There are 10 elephants and nine donkeys in a field. Because there are more elephants than donkeys, we’ll put the elephants in charge and give them a single task: spread all 19 animals out around the field in such a way that each elephant and each donkey gets roughly the same amount of grass to eat. And we’ll make two safe predictions: The elephants’ arrangement will work out better for them than it will for the donkeys, and the grass will get trampled.
We have to change the system by which elected officials choose which residents get to vote for them in Nassau County’s 19 legislative districts. The current redistricting method does just that, putting the majority party — the Republicans, who have a 10-9 advantage — in charge of deciding what the new legislative districts’ boundaries will be after the decennial census, giving them the power to contort district shapes to maximize self-preservation.
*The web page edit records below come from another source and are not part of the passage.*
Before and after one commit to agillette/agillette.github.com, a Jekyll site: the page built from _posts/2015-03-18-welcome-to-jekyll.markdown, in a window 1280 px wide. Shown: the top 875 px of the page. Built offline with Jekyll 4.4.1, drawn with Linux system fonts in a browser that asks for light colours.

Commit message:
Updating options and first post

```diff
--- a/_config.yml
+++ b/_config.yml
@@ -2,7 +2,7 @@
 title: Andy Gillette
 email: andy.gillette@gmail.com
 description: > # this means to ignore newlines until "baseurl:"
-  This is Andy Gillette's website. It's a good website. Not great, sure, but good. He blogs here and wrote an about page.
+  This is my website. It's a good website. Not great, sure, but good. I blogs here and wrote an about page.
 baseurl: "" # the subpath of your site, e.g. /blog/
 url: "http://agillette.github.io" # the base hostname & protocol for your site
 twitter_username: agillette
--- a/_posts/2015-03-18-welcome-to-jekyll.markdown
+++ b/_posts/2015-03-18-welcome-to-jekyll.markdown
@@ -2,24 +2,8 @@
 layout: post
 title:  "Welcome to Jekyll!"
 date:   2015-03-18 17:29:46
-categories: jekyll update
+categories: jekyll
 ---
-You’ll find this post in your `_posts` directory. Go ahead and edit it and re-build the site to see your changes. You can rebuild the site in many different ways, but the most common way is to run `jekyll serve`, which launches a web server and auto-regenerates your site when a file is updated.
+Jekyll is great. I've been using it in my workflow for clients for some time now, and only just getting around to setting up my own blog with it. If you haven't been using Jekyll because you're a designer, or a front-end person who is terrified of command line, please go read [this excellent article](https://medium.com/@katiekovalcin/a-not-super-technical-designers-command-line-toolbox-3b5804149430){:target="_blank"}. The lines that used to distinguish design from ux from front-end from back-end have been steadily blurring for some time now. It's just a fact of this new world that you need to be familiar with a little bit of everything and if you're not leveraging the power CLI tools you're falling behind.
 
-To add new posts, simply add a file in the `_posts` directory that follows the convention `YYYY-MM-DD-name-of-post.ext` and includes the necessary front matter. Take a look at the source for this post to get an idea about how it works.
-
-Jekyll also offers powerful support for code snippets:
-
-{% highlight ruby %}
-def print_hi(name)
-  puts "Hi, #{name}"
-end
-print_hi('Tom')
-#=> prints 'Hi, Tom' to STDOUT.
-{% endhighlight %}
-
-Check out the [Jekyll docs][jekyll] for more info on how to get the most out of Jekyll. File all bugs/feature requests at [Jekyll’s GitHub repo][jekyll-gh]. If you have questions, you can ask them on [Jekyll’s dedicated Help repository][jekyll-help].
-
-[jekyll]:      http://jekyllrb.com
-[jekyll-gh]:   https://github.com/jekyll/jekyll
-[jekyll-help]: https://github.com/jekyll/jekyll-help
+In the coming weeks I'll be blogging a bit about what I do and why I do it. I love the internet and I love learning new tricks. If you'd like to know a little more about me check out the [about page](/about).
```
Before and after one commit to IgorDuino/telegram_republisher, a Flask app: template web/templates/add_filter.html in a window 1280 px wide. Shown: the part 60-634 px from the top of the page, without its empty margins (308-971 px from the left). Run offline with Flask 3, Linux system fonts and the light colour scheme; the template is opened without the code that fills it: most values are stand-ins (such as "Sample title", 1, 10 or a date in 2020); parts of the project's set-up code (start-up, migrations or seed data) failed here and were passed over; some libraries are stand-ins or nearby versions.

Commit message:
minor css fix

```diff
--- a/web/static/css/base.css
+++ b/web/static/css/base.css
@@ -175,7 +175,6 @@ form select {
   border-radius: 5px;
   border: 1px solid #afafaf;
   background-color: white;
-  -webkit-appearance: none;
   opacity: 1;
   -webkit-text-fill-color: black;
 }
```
In our view, that is antithetical to the “people as sovereign” concept of American democracy.
Every 10 years the census reveals population shifts, so, by law, county legislative district lines must be redrawn to keep each district about equal in population. For years, every politician we’ve asked about this process has agreed that an independent, nonpartisan redistricting commission ought to redraw the district maps. Every one has promised to support legislation to take the remapping away from the incumbents. What has happened to those promises?
Instead of a nonpartisan group, a politically appointed redistricting advisory commission of five Republicans and five Democrats was formed last year to recommend new districts that conform with the law by having roughly equal numbers of residents.
Instead of compromising to produce one balanced plan that would be faithful to the letter and spirit of the law, Republicans and Democrats each offered their own scheme. The Republicans issued a tortured, party-protecting, gerrymandered new map and the Democrats designed one that looks pretty much like the flawed current map, with just enough changes to accommodate population shifts and one-person-one-vote compliance.